GSB Vol. 13, NO. 7, Pg. 34. 2007 Annual Review of Case Law Developments: Georgia Corporate and Business Organization Law.

Author:Thomas S. Richey
 
FREE EXCERPT

Georgia Bar Journal

Volume 13.

GSB Vol. 13, NO. 7, Pg. 34.

2007 Annual Review of Case Law Developments: Georgia Corporate and Business Organization Law

GSB JournalVol. 13, NO. 7June 20072007 Annual Review of Case Law Developments: Georgia Corporate and Business Organization LawThomas S. RicheyThe purpose of this article is to track case law developments in Georgia's state and federal courts dealing with corporate and business organization law issues. Some of the cases reviewed address important, previously unresolved questions. These include the Court of Appeals of Georgia's conflicting decisions on the standard of care for directors and officers of Georgia corporations. Other decisions involve elusive issues, such as the validity of an election of directors of a Georgia membership nonprofit corporation that lacks the officers or the bylaws to authorize a meeting of members. We have included still other decisions, such as those concerning piercing the corporate veil, because they illustrate and confirm settled points of law.
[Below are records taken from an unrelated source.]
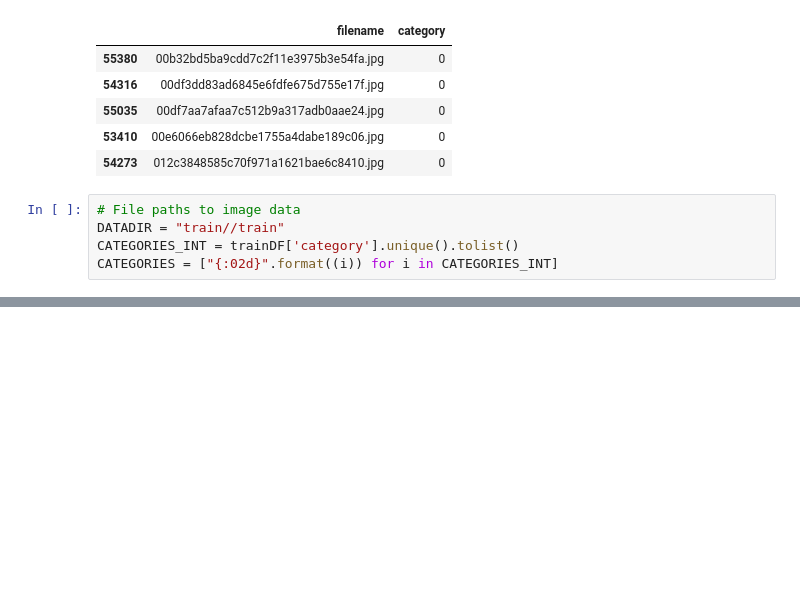
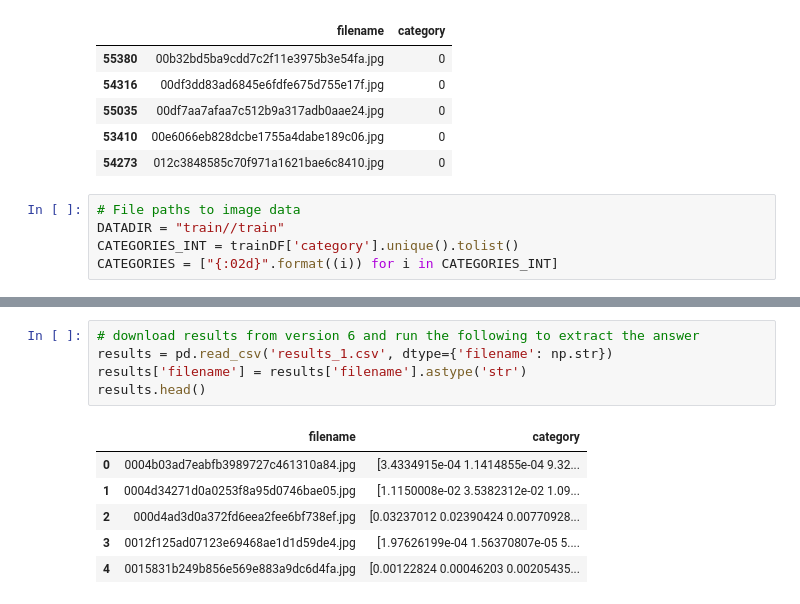
Before and after one commit to amalinasani/shopee2020, a Jupyter notebook: ProductNotebook.ipynb, the cells around one changed output, grey strips where cells are left out. Cells and saved outputs as stored; diff of their text form; blank space fills up the shorter version.

```diff
--- a/ProductNotebook.ipynb
+++ b/ProductNotebook.ipynb
@@ -83,0 +89,12 @@ print(len(training_data))
+# %%
+# download results from version 6 and run the following to extract the answer
+results = pd.read_csv('results_1.csv', dtype={'filename': np.str})
+results['filename'] = results['filename'].astype('str')
+results.head()
+# %% [output]
+|  | filename | category |
+| 0 | 0004b03ad7eabfb3989727c461310a84.jpg | [3.4334915e-04 1.1414855e-04 9.32... |
+| 1 | 0004d34271d0a0253f8a95d0746bae05.jpg | [1.1150008e-02 3.5382312e-02 1.09... |
+| 2 | 000d4ad3d0a372fd6eea2fee6bf738ef.jpg | [0.03237012 0.02390424 0.00770928... |
+| 3 | 0012f125ad07123e69468ae1d1d59de4.jpg | [1.97626199e-04 1.56370807e-05 5.... |
+| 4 | 0015831b249b856e569e883a9dc6d4fa.jpg | [0.00122824 0.00046203 0.00205435... |
```
Also changed, not shown: parts of 11 cells of this notebook.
In general, the article is organized by type of entity -corporations, partnerships and limited liability companies, with decisions organized by subject matter within those categories. In several areas-statutes of categorized those decisions by issue. Following is a brief summary of these developments.

Business and Nonprofit Corporations

In Flexible Products Co. v. Ervast, 284 Ga. App. 178, 643 S.E.2d 560 (2007) and Rosenfeld v. Rosenfeld, 286 Ga. App. 61, 648 S.E.2d 399 (2007), different divisions of the Court of Appeals of Georgia addressed whether corporate officers and directors are subject to an ordinary negligence standard of care, reaching opposite results. The Flexible Products Co. case, holding that ordinary negligence is not actionable, was decided unanimously and, under the Court of Appeals' Rule 33, is binding precedent, whereas the Rosenfeld decision, holding the standard to care is ordinary negligence, was not unanimously decided and is only physical precedent.

The 11th Circuit Court of Appeals in TSG Water Resources, Inc. v. D'Alba & Donovan, Certified Pub. Accountants, P.C., 260 Fed. Appx. 191 (not published in the Federal Reporter) addressed the business judgment rule as to claims against a Georgia corporate officer, along with the test for corporate citizenship for diversity jurisdiction and issues of reasonable reliance and scienter for common law fraud and fraud under the Georgia securities laws.

In three instructive decisions, Impreglon, Inc. v. Newco Enterprises, Inc., and W. Curt Jarrell, 508 F. Supp. 2d 1222 (N.D. Ga. 2007), Lou Robustelli Mktg. Servs., Inc. v. Robustelli, 286 Ga. App. 816, 650 S.E.2d 326 (2007), and Hilb, Rogal & Hamilton Co. of Atlanta, Inc. v. Holley, 284 Ga. App. 591, 644 S.E.2d 862 (2007), the courts ruled on claims for breach of fiduciary duty by departing personnel, among other things, examining in Impreglon whether advance planning is a breach of fiduciary duty and in Hilb, Rogal and Lou Robustelli Marketing whether particular corporate personnel had fiduciary duties, focusing on whether an officer or employee had authority to bind the corporation.

Several decisions concerned the capacity, authority, rights and liabilities of corporate officers, directors and shareholders in other contexts. The Court of Appeals of Georgia's decision in Keane v. Annice Heygood Trevitt Support Trust, 285 Ga. App. 155, 645 S.E.2d 641 (2007) dealt with the capacity in which a guarantee of a corporate indebtedness was executed, rejecting arguments that the defendant could not be personally liable because he executed the guarantee in his capacity as a shareholder or as a director. In Clay v. Oxendine, 285 Ga. App. 50, 645 S.E.2d 553 (2007), the Court of Appeals held that corporate officers could not escape personal liability under Georgia's anti-payday lending statute and the Georgia Industrial Loan Act by arguing that their acts were those of the corporation. The case of Hinely v. Alliance Metals, Inc. of Atlanta, 285 Ga. App. 230, 645 S.E.2d 584 (2007) involves claims by a corporate executive that his employer breached his employment contract by, among other things, engaging in...

To continue reading

FREE SIGN UP